—Dr Gibson the medical officer, told him that he could have given him a line that he was unable to work at the present time, but that if he was to go into the poor-house and be examined, the statement by the doctor in the poor-house might not agree with his, and that would hurt him (Dr Gibson) in his situation. Dr Gibson promised before to give my husband a line, and I thought I had nothing to do but go and get it; but when I mentioned about the poor-house, that was his statement, and Dr Stewart of Kirkwall offered my husband a line.

24780. The offer of relief which you got, was to go to the poor-house?

24781. Would they take your husband away without you and the children?
—I don't know.

24782. You don't know whether you and the children would have got out-door relief?
—I don't know; it was my husband who was mentioned in the line.

24783. The Chairman.
—Would you go to the poor-house?
—I am sure I could not say. I would have to go I suppose. I could not live upon nothing.

24784. Professor Mackinnon.
—Is it your mother-in-law's stock that you have been living upon for the last two years?

24785. And you say it is now exhausted, and you are destitute?

24786. So that if you got another croft, you could not take it?
—We could not do anything with it now, unless we got help from some person.

24787. Mr Fraser-Mackintosh.
—Suppose you had been left on the croft would you have struggled on?
—Yes, cheerfully.

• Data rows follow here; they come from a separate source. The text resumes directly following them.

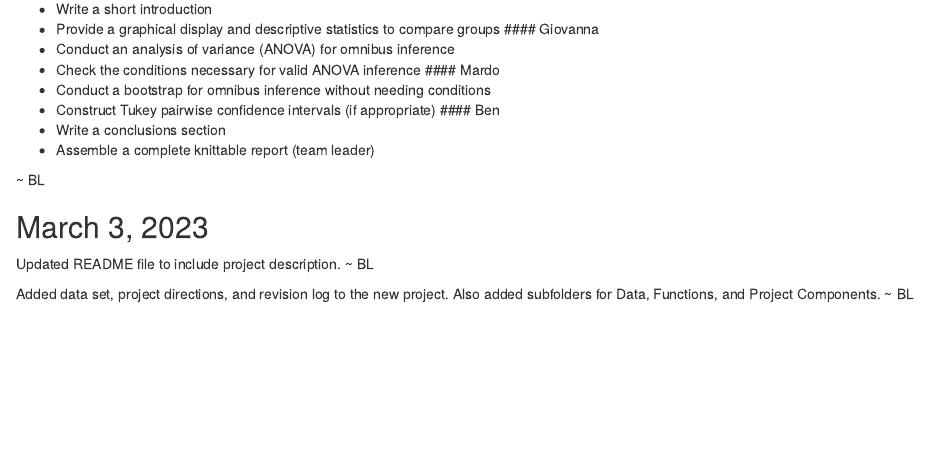
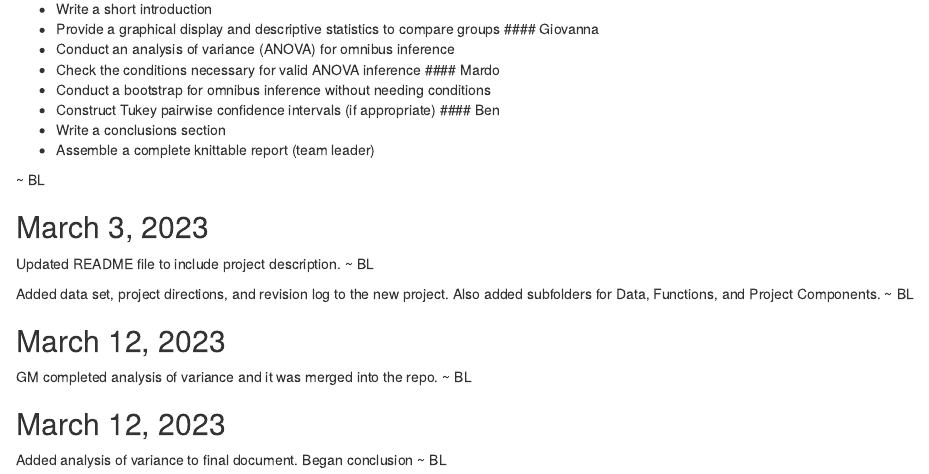
Before and after one commit to arhinalex/EDRM718KGAB, an R Markdown document (Project Revisions Log.Rmd): the page in a window 1100 px wide, from 340 px down. Rendered offline with R 4.5, knitr and Pandoc, with nearby package versions.

Commit message:
Began conclusion section

```diff
--- a/Project Revisions Log.Rmd
+++ b/Project Revisions Log.Rmd
@@ -35,3 +35,9 @@ Initial Assignments decided.
 Updated README file to include project description. ~ BL
 
 Added data set, project directions, and revision log to the new project. Also added subfolders for Data, Functions, and Project Components. ~ BL
+
+## March 12, 2023
+GM completed analysis of variance and it was merged into the repo. ~ BL
+
+## March 12, 2023
+Added analysis of variance to final document. Began conclusion ~ BL
```
Also changed, not shown: KGAB Project G.Rmd (+2 -1 lines), Project Components/Conclusion.Rmd (added, +1 -0 lines).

24788. The last thing you would have thought of, would have been to apply to the Parochial Board?
—Yes, the last thing.

24789. Have you anything else you want to state?
—I don't think it.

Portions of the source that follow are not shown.